▶ [What needs to be done] Among the entries below, please show each line that carries the word "templates".

___ Input for this task

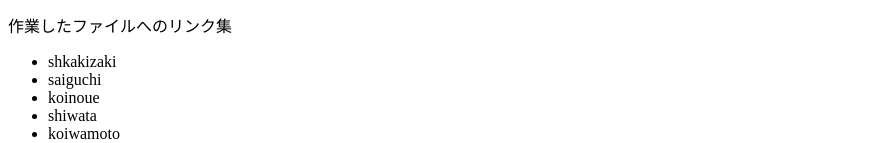
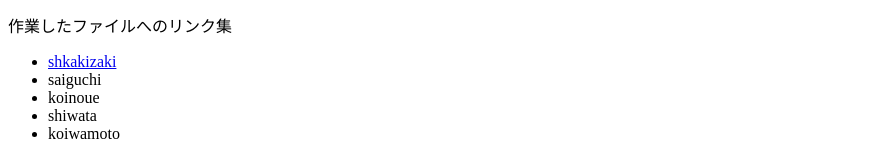
Before and after one commit to shigeki-kakizaki/12a, a website: page public/index.html in a window 1280 px wide. Shown: the part 204-347 px from the top of the page, without its empty margins (0-876 px from the left). Drawn offline with Linux system fonts and the light colour scheme.

Commit message:
modified index.html

```diff
--- a/public/index.html
+++ b/public/index.html
@@ -15,7 +15,7 @@
     </ol>
     作業したファイルへのリンク集
     <ul>
-        <li>shkakizaki</li>
+        <li><a href="shkakizaki.html">shkakizaki</a></li>
         <li>saiguchi</li>
         <li>koinoue</li>
         <li>shiwata</li>
```
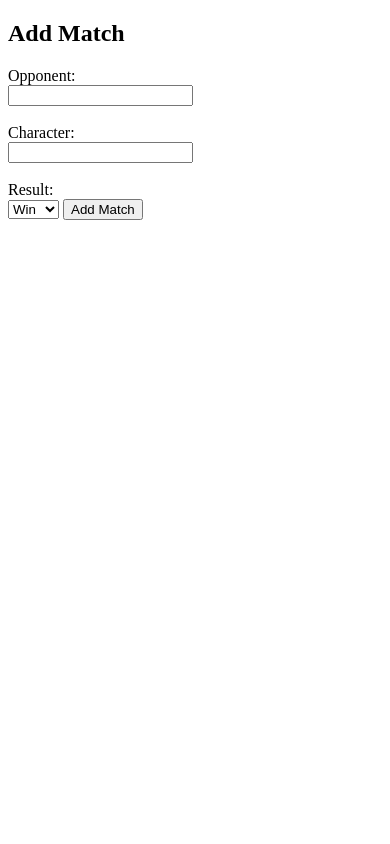
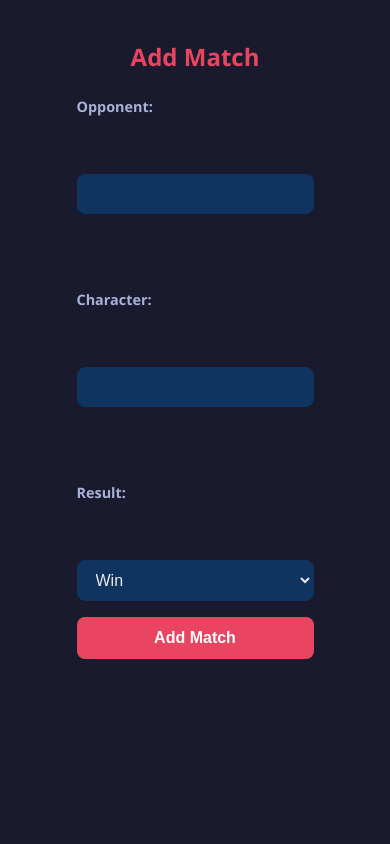
Before and after one commit to sherinawij/smash-tracker, a Flask app: page /add_match in a window 390 px wide. Run offline with Flask 3, Linux system fonts and the light colour scheme.

Commit message:
Added CSS & JS

```diff
--- a/app.py
+++ b/app.py
@@ -10,7 +10,7 @@ app.config['SQLALCHEMY_TRACK_MODIFICATIONS'] = False
 
 login_manager = LoginManager()
 login_manager.init_app(app)
-login_manager.login_view = 'login'
+login_manager.login_view = 'login' # type: ignore
 
 @login_manager.user_loader
 def load_user(user_id):
--- /dev/null
+++ b/static/css/styles.css
@@ -0,0 +1,240 @@
+/* ── Reset & Base ── */
+*, *::before, *::after {
+  box-sizing: border-box;
+  margin: 0;
+  padding: 0;
+}
+
+body {
+  font-family: 'Segoe UI', Tahoma, Geneva, Verdana, sans-serif;
+  background-color: #1a1a2e;
+  color: #eaeaea;
+  min-height: 100vh;
+  display: flex;
+  flex-direction: column;
+  align-items: center;
+  padding: 40px 20px;
+}
+
+/* ── Typography ── */
+h2 {
+  font-size: 2rem;
+  margin-bottom: 24px;
+  color: #e94560;
+  text-align: center;
+}
+
+p {
+  line-height: 1.6;
+}
+
+/* ── Card / Container ── */
+.card {
+  background-color: #16213e;
+  border-radius: 12px;
+  padding: 36px 40px;
+  width: 100%;
+  max-width: 480px;
+  box-shadow: 0 8px 32px rgba(0, 0, 0, 0.4);
+}
+
+/* ── Forms ── */
+form {
+  display: flex;
+  flex-direction: column;
+  gap: 16px;
+}
+
+label {
+  font-size: 0.9rem;
+  font-weight: 600;
+  color: #a8b2d8;
+  margin-bottom: 4px;
+  display: block;
+}
+
+input[type="text"],
+input[type="password"],
+select {
+  width: 100%;
+  padding: 10px 14px;
+  border: 1px solid #0f3460;
+  border-radius: 8px;
+  background-color: #0f3460;
+  color: #eaeaea;
+  font-size: 1rem;
+  transition: border-color 0.2s;
+  outline: none;
+}
+
+input[type="text"]:focus,
+input[type="password"]:focus,
+select:focus {
+  border-color: #e94560;
+}
+
+select option {
+  background-color: #0f3460;
+}
+
+/* ── Buttons ── */
+button,
+.btn {
+  padding: 12px;
+  border: none;
+  border-radius: 8px;
+  background-color: #e94560;
+  color: #fff;
+  font-size: 1rem;
+  font-weight: 600;
+  cursor: pointer;
+  transition: background-color 0.2s, transform 0.1s;
+  text-align: center;
+  text-decoration: none;
+  display: inline-block;
+}
+
+button:hover,
+.btn:hover {
+  background-color: #c73652;
+}
+
+button:active,
+.btn:active {
+  transform: scale(0.98);
+}
+
+/* ── Links ── */
+a {
+  color: #e94560;
+  text-decoration: none;
+}
+
+a:hover {
+  text-decoration: underline;
+}
+
+.link-muted {
+  font-size: 0.85rem;
+  color: #a8b2d8;
+  text-align: center;
+  margin-top: 12px;
+}
+
+/* ── Dashboard ── */
+.dashboard-container {
+  text-align: center;
+  max-width: 700px;
+  width: 100%;
+}
+
+.dashboard-container img {
+  max-width: 300px;
+  width: 100%;
+  border-radius: 12px;
+  margin-bottom: 20px;
+}
+
+.dashboard-actions {
+  display: flex;
+  gap: 16px;
+  justify-content: center;
+  margin-top: 24px;
+  flex-wrap: wrap;
+}
+
+/* ── Match History ── */
+.match-list {
+  width: 100%;
+  max-width: 600px;
+}
+
+.match-card {
+  background-color: #16213e;
+  border-radius: 10px;
+  padding: 18px 24px;
+  margin-bottom: 16px;
+  border-left: 4px solid #e94560;
+}
+
+.match-card.win {
+  border-left-color: #4caf50;
+}
+
+.match-card.loss {
+  border-left-color: #e94560;
+}
+
+.match-card p {
+  margin: 4px 0;
+  font-size: 0.95rem;
+  color: #a8b2d8;
+}
+
+.match-card p span {
+  color: #eaeaea;
+  font-weight: 600;
+}
+
+.result-badge {
+  display: inline-block;
+  padding: 2px 10px;
+  border-radius: 20px;
+  font-size: 0.8rem;
+  font-weight: 700;
+  text-transform: uppercase;
+}
+
+.result-badge.win  { background-color: #4caf50; color: #fff; }
+.result-badge.loss { background-color: #e94560; color: #fff; }
+
+/* ── Navbar ── */
+nav {
+  width: 100%;
+  max-width: 700px;
+  display: flex;
+  justify-content: space-between;
+  align-items: center;
+  margin-bottom: 32px;
+  padding: 12px 20px;
+  background-color: #16213e;
+  border-radius: 10px;
+}
+
+nav .brand {
+  font-size: 1.2rem;
+  font-weight: 700;
+  color: #e94560;
+}
+
+nav a {
+  color: #a8b2d8;
+  font-size: 0.9rem;
+  margin-left: 16px;
+}
+
+nav a:hover {
+  color: #e94560;
+}
+
+/* ── Flash / Error messages ── */
+.flash {
+  background-color: #e94560;
+  color: #fff;
+  padding: 10px 18px;
+  border-radius: 8px;
+  margin-bottom: 16px;
+  font-size: 0.9rem;
+  text-align: center;
+}
+
+/* ── Responsive ── */
+@media (max-width: 500px) {
+  .card {
+    padding: 24px 20px;
+  }
+
+  h2 {
+    font-size: 1.5rem;
+  }
+}
--- a/static/js/scripts.js
+++ b/static/js/scripts.js
@@ -0,0 +1,60 @@
+// ── Flash message auto-dismiss ──
+document.addEventListener('DOMContentLoaded', () => {
+  const flashes = document.querySelectorAll('.flash');
+  flashes.forEach(el => {
+    setTimeout(() => {
+      el.style.transition = 'opacity 0.5s';
+      el.style.opacity = '0';
+      setTimeout(() => el.remove(), 500);
+    }, 3000);
+  });
+});
+
+// ── Form validation ──
+document.addEventListener('DOMContentLoaded', () => {
+  const forms = document.querySelectorAll('form');
+
+  forms.forEach(form => {
+    form.addEventListener('submit', (e) => {
+      const inputs = form.querySelectorAll('input[type="text"], input[type="password"]');
+      let valid = true;
+
+      inputs.forEach(input => {
+        if (!input.value.trim()) {
+          valid = false;
+          input.style.borderColor = '#e94560';
+        } else {
+          input.style.borderColor = '';
+        }
+      });
+
+      if (!valid) {
+        e.preventDefault();
+        showError(form, 'Please fill in all fields.');
+      }
+    });
+  });
+});
+
+function showError(form, message) {
+  // Remove any existing error
+  const existing = form.querySelector('.form-error');
+  if (existing) existing.remove();
+
+  const err = document.createElement('p');
+  err.className = 'flash form-error';
+  err.textContent = message;
+  form.prepend(err);
+}
+
+// ── Match result badge colour (history page) ──
+document.addEventListener('DOMContentLoaded', () => {
+  document.querySelectorAll('.match-card').forEach(card => {
+    const badge = card.querySelector('.result-badge');
+    if (badge) {
+      const result = badge.textContent.trim().toLowerCase();
+      card.classList.add(result);    // adds .win or .loss for border colour
+      badge.classList.add(result);   // colours the badge itself
+    }
+  });
+});
--- a/templates/add_match.html
+++ b/templates/add_match.html
@@ -3,6 +3,7 @@
 <head>
     <meta charset="UTF-8">
     <meta name="viewport" content="width=device-width, initial-scale=1.0">
+    <link rel="stylesheet" href="{{ url_for('static', filename='css/styles.css') }}">
     <title>Document</title>
 </head>
 <body>
@@ -19,5 +20,7 @@
         </select>
         <button type="submit">Add Match</button>
     </form>
+
+    <script src="{{ url_for('static', filename='js/scripts.js') }}"></script>
 </body>
 </html>
--- a/templates/dashboard.html
+++ b/templates/dashboard.html
@@ -3,10 +3,13 @@
 <head>
     <meta charset="UTF-8">
     <meta name="viewport" content="width=device-width, initial-scale=1.0">
+    <link rel="stylesheet" href="{{ url_for('static', filename='css/styles.css') }}">
     <title>Document</title>
 </head>
 <body>
     <img src="{{url_for('static', filename='images/mario.png')}}" width="600">
     <h2>Welcome {{curent_user}}</h2>
+
+    <script src="{{ url_for('static', filename='js/scripts.js') }}"></script>
 </body>
 </html>
--- a/templates/history.html
+++ b/templates/history.html
@@ -3,6 +3,7 @@
 <head>
     <meta charset="UTF-8">
     <meta name="viewport" content="width=device-width, initial-scale=1.0">
+    <link rel="stylesheet" href="{{ url_for('static', filename='css/styles.css') }}">
     <title>Match History</title>
 </head>
 <body>
@@ -15,5 +16,7 @@
 </p>
 <hr>
 {% endfor %}
+
+<script src="{{ url_for('static', filename='js/scripts.js') }}"></script>
 </body>
 </html>
--- a/templates/login.html
+++ b/templates/login.html
@@ -3,6 +3,7 @@
 <head>
     <meta charset="UTF-8">
     <meta name="viewport" content="width=device-width, initial-scale=1.0">
+    <link rel="stylesheet" href="{{ url_for('static', filename='css/styles.css') }}">
     <title>Login</title>
 </head>
 <body>
@@ -15,5 +16,7 @@
         <button type="submit">Login</button>
 
     </form>
+
+    <script src="{{ url_for('static', filename='js/scripts.js') }}"></script>
 </body>
 </html>
--- a/templates/signup.html
+++ b/templates/signup.html
@@ -3,6 +3,7 @@
 <head>
     <meta charset="UTF-8">
     <meta name="viewport" content="width=device-width, initial-scale=1.0">
+    <link rel="stylesheet" href="{{ url_for('static', filename='css/styles.css') }}">
     <title>Signup</title>
 </head>
 <body>
@@ -14,5 +15,7 @@
         <input type="password" name="password"><br><br>
         <button type="submit">Sign Up</button>
     </form>
+
+    <script src="{{ url_for('static', filename='js/scripts.js') }}"></script>
 </body>
 </html>
```
Also changed, not shown: instance/site.db, static/css/style.css (deleted).
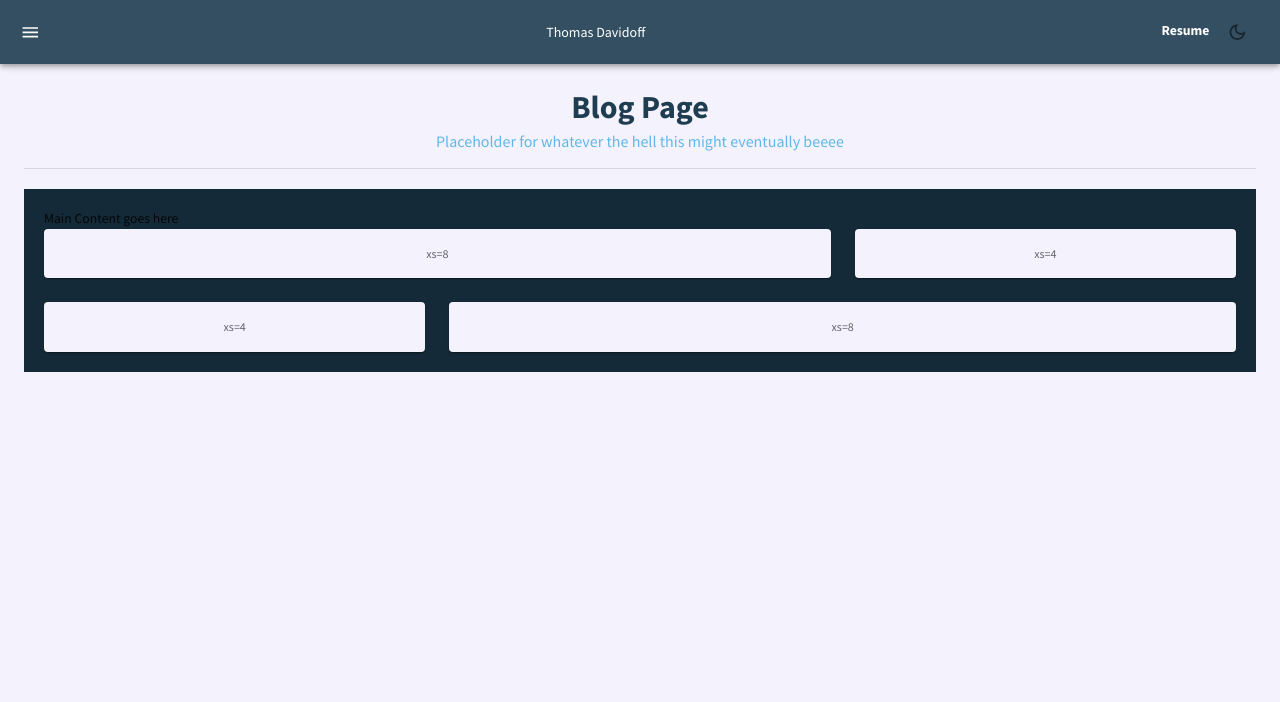
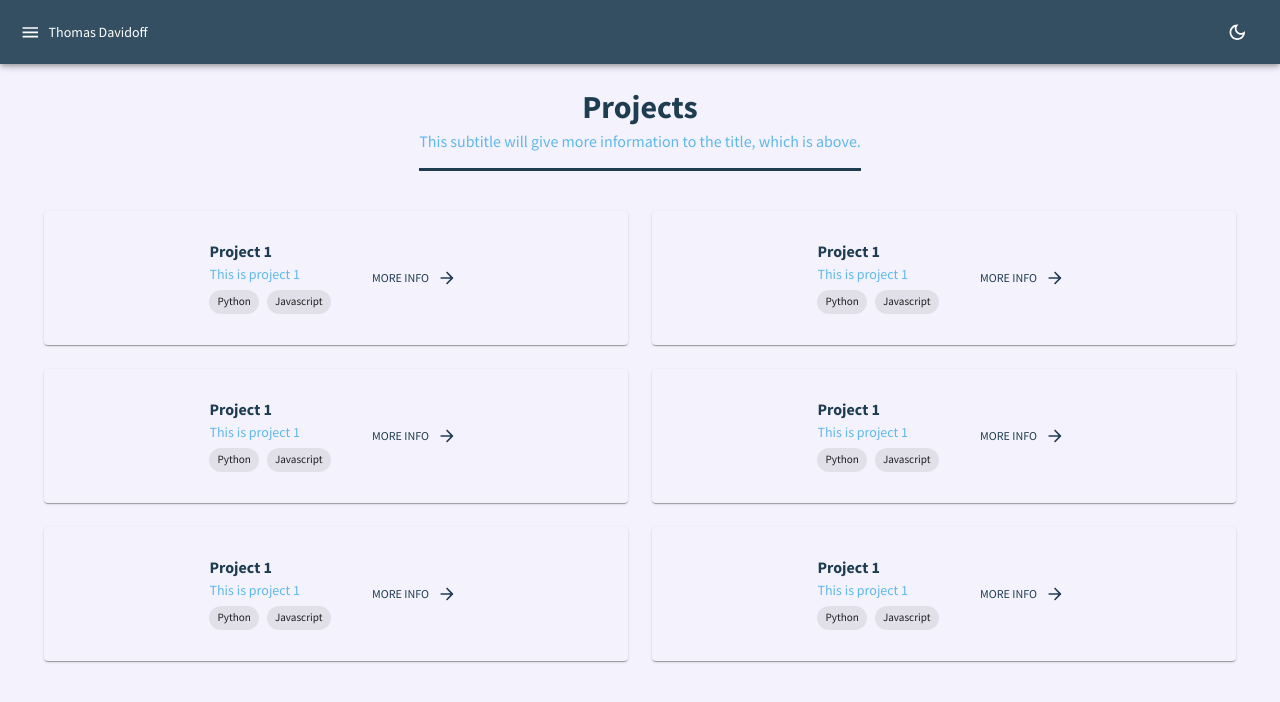
Before and after one commit to thomas-davidoff/personal-portfolio, a React (Vite) app: page /projects in a window 1280 px wide. Shown: the top 702 px of the page. Built offline with nearby package versions, Linux system fonts and the light colour scheme.

Commit message:
Create project card grid

```diff
--- a/package.json
+++ b/package.json
@@ -1,7 +1,7 @@
 {
   "name": "personal-portfolio",
   "private": true,
-  "version": "0.0.1",
+  "version": "0.0.2",
   "type": "module",
   "scripts": {
     "dev": "vite",
--- a/src/components/Header.jsx
+++ b/src/components/Header.jsx
@@ -2,13 +2,18 @@ import React from "react";
 import { Typography, Box, useTheme } from "@mui/material";
 import { tokens } from "../theme";
 import Divider from "@mui/material/Divider";
+import { WidthFullRounded } from "@mui/icons-material";
 
 const Header = ({ title, subtitle }) => {
   const theme = useTheme();
   // const colors = tokens(theme.palette.mode);
 
   return (
-    <React.Fragment>
+    <Box
+    display= 'flex'
+    justifyContent='center'
+    >
+      <Box  borderBottom={`3px solid ${theme.palette.primary.main}`}  display='inline-block' minWidth='260px'>
       <Typography
         variant="h2"
         color='primary'
@@ -21,8 +26,9 @@ const Header = ({ title, subtitle }) => {
       <Typography variant="h5" color='secondary' align= 'center' sx={{mb:'15px'}}>
         {subtitle}
       </Typography>
-      <Divider/>
-    </React.Fragment>
+      </Box>
+
+    </Box>
   );
 };
 
--- /dev/null
+++ b/src/components/PaperCard.jsx
@@ -0,0 +1,78 @@
+import React from "react";
+import {
+  useTheme,
+  Box,
+  styled,
+  Paper,
+  Button,
+  Chip,
+  Typography,
+  Stack
+} from "@mui/material";
+import ArrowForwardRoundedIcon from '@mui/icons-material/ArrowForwardRounded';
+
+const PaperCard = ({
+  title = "Project",
+  subtitle = "This is an example project"
+}) => {
+  const theme = useTheme();
+  const Item = styled(Paper)(() => ({
+    backgroundColor:
+      theme.palette.mode === "dark"
+        ? "#1A2027"
+        : theme.palette.background.default,
+    ...theme.typography.body2,
+    padding: theme.spacing(2),
+    // textAlign: "center",
+    color: theme.palette.text.secondary,
+    border: "1px solid transparent",
+  }));
+
+  return (
+    <Item
+      sx={{
+        "&:hover": {
+          color: "gray",
+          border: `1px solid ${theme.palette.secondary.main}`,
+          bgcolor: theme.palette.background.paper
+        },
+      }}
+    >
+      {/* Header Box */}
+      <Stack
+        direction="row"
+        justifyContent="center"
+        alignItems="center"
+        spacing={3}
+      >
+        <Box
+        // border="solid 1px red"
+        >
+          {/* Title/subtitle */}
+          <Typography variant="h5" color="primary" fontWeight='bold'>
+            {title}
+          </Typography>
+          <Typography variant="h6" color="secondary" gutterBottom>
+            {subtitle}
+          </Typography>
+          {/* Chips */}
+          <Stack direction="row" spacing={1} marginRight={1}>
+            <Chip label="Python" size="small" />
+            <Chip label="Javascript" size="small" />
+          </Stack>
+        </Box>
+        <Box
+          //   border="solid 1px blue"
+          display="flex"
+          alignItems="center"
+          justifyContent="center"
+          sx={{ height: "100px", width: "100px" }}
+        >
+          <Button endIcon={<ArrowForwardRoundedIcon />}>More Info</Button>
+        </Box>
+      </Stack>
+    </Item>
+  );
+};
+
+export default PaperCard;
--- a/src/scenes/Projects.jsx
+++ b/src/scenes/Projects.jsx
@@ -1,7 +1,8 @@
 import React from "react";
-import { useTheme, useMediaQuery, Box, styled, Paper } from "@mui/material";
+import { useTheme, useMediaQuery, Box, styled, Paper, Card, Divider, Button } from "@mui/material";
 import Header from "src/components/Header";
 import Grid from "@mui/material/Unstable_Grid2/Grid2";
+import PaperCard from "src/components/PaperCard";
 
 
 
@@ -13,40 +14,48 @@ function Blogs() {
     backgroundColor: theme.palette.mode === "dark" ? "#1A2027" : theme.palette.background.default,
     ...theme.typography.body2,
     padding: theme.spacing(2),
-    textAlign: "center",
+    // textAlign: "center",
     color: theme.palette.text.secondary,
+    elevation: 3
+
   }));
+
 
   return (
     <React.Fragment>
       <Header
-        title="Blog Page"
-        subtitle="Placeholder for whatever the hell this might eventually beeee"
+        title="Projects"
+        subtitle="This subtitle will give more information to the title, which is above."
       />
       <Box
         flexGrow={1}
-        backgroundColor={theme.palette.primary.dark}
+        // backgroundColor={theme.palette.primary.dark}
         mt="20px"
         padding="20px"
       >
-        Main Content goes here
-        <Box sx={{ flexGrow: 1 }}>
+        <Box>
           <Grid
             container
-            spacing={{ xs: 2, sm: 8, md: 3 }}
-            columns={{ xs: 4, sm: 8, md: 12 }}
+            spacing={{ xs: 2, md: 3 }}
+            columns={{ xs: 4, md: 12 }}
           >
-            <Grid xs={8}>
-              <Item>xs=8</Item>
+            <Grid xs={6}>
+                <PaperCard title='Project 1' subtitle='This is project 1' />
             </Grid>
-            <Grid xs={4}>
-              <Item>xs=4</Item>
+            <Grid xs={6}>
+              <PaperCard title='Project 1' subtitle='This is project 1' />
             </Grid>
-            <Grid xs={4}>
-              <Item>xs=4</Item>
+            <Grid xs={6}>
+            <PaperCard title='Project 1' subtitle='This is project 1' />
             </Grid>
-            <Grid xs={8}>
-              <Item>xs=8</Item>
+            <Grid xs={6}>
+            <PaperCard title='Project 1' subtitle='This is project 1' />
+            </Grid>
+            <Grid xs={6}>
+            <PaperCard title='Project 1' subtitle='This is project 1' />
+            </Grid>
+            <Grid xs={6}>
+            <PaperCard title='Project 1' subtitle='This is project 1' />
             </Grid>
           </Grid>
         </Box>
--- a/src/scenes/global/Appbar.jsx
+++ b/src/scenes/global/Appbar.jsx
@@ -13,7 +13,7 @@ import { drawerWidth } from 'src/scenes/global/sidebar/Sidebar';
 import { sidebarContext } from 'src/scenes/global/sidebar/SidebarContext';
 import { Divider, alpha, hexToRgb } from '@mui/material';
 import { Box } from '@mui/material';
-import { Button } from '@mui/material';
+import { Button, Stack } from '@mui/material';
 import Link from '@mui/material/Link';
 
 
@@ -60,7 +60,15 @@ export default function MyAppBar() {
         }}
       >
         <Toolbar>
-          <Box sx={{ justifyContent: "left", flex: 1, mr: 2, ...(sbIsOpen && { display: 'none' }) }}>
+          <Stack
+          direction='row'
+          alignItems='center'
+          justifyContent='space-between'
+          spacing={2}
+          flexGrow={1}
+          >
+            {/* Open Close toggle */}
+          <Box display='flex' flexDirection='row' alignItems='center' sx={{ ...(sbIsOpen && { display: 'none' }) }}>
           <IconButton
             color="inherit"
             aria-label="open drawer"
@@ -69,24 +77,20 @@ export default function MyAppBar() {
           >
             <MenuIcon />
           </IconButton>
-          </Box>
-
-          <Typography variant="h6" component="div" sx={{ flexGrow: 1 }}>
+          <Typography variant="h6">
             Thomas Davidoff
           </Typography>
 
+          </Box>
+          {/* Title */}
+
+          {/* Dark/Light and Links */}
           <Box>
 
-
-            <a
-              href='https://personal-portfolio-pdf-server.s3.us-east-2.amazonaws.com/resume_2_26_23.pdf'
-              title="Click to download my resume."
-              target='_blank'
-              className='resume-link'
+            <IconButton
+            onClick={colorMode.toggleColorMode}
+            sx={{color: "#FFF"}}
             >
-              Resume
-            </a>
-            <IconButton onClick={colorMode.toggleColorMode}>
           {theme.palette.mode === "dark" ? (
 
            <LightModeOutlinedIcon />
@@ -95,6 +99,12 @@ export default function MyAppBar() {
           )}
         </IconButton>
           </Box>
+          </Stack>
+
+
+
+
+
 
 
         </Toolbar>
--- a/src/scenes/global/sidebar/Sidebar.jsx
+++ b/src/scenes/global/sidebar/Sidebar.jsx
@@ -17,6 +17,7 @@ import EmailOutlinedIcon from "@mui/icons-material/EmailOutlined";
 import NotesOutlinedIcon from "@mui/icons-material/NotesOutlined";
 import { Link } from "react-router-dom";
 import { useState } from "react";
+import { Button } from "@mui/material";
 
 
 
@@ -33,6 +34,7 @@ const DrawerHeader = styled("div")(({ theme }) => ({
 
 export default function MySidebar() {
   const theme = useTheme();
+  const colors = theme.palette
   const { sbIsOpen, toggle } = useContext(sidebarContext);
   const [selectedIndex, setSelectedIndex] = useState(1);
 
@@ -59,6 +61,7 @@ export default function MySidebar() {
         open={sbIsOpen}
       >
         <DrawerHeader>
+
           <IconButton onClick={toggle}>
             {theme.direction === "ltr" ? (
               <ChevronLeftIcon />
@@ -110,6 +113,26 @@ export default function MySidebar() {
         </List>
 
         <Divider />
+            <Box
+            display='flex'
+            // border='1px solid red'
+            justifyContent='center'
+            >
+            <Button
+            variant='contained'
+        component='a'
+        href='https://personal-portfolio-pdf-server.s3.us-east-2.amazonaws.com/resume_2_26_23.pdf'
+        title="Click to go to my resume."
+        target='_blank'
+        sx={{
+          padding: '5px',
+          mt: '10px'
+        }}
+        >
+          Resume
+        </Button>
+            </Box>
+
       </Drawer>
     </Box>
   );
```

______

▶ [The answer]
--- a/templates/add_match.html
+++ b/templates/add_match.html
--- a/templates/dashboard.html
+++ b/templates/dashboard.html
--- a/templates/history.html
+++ b/templates/history.html
--- a/templates/login.html
+++ b/templates/login.html
--- a/templates/signup.html
+++ b/templates/signup.html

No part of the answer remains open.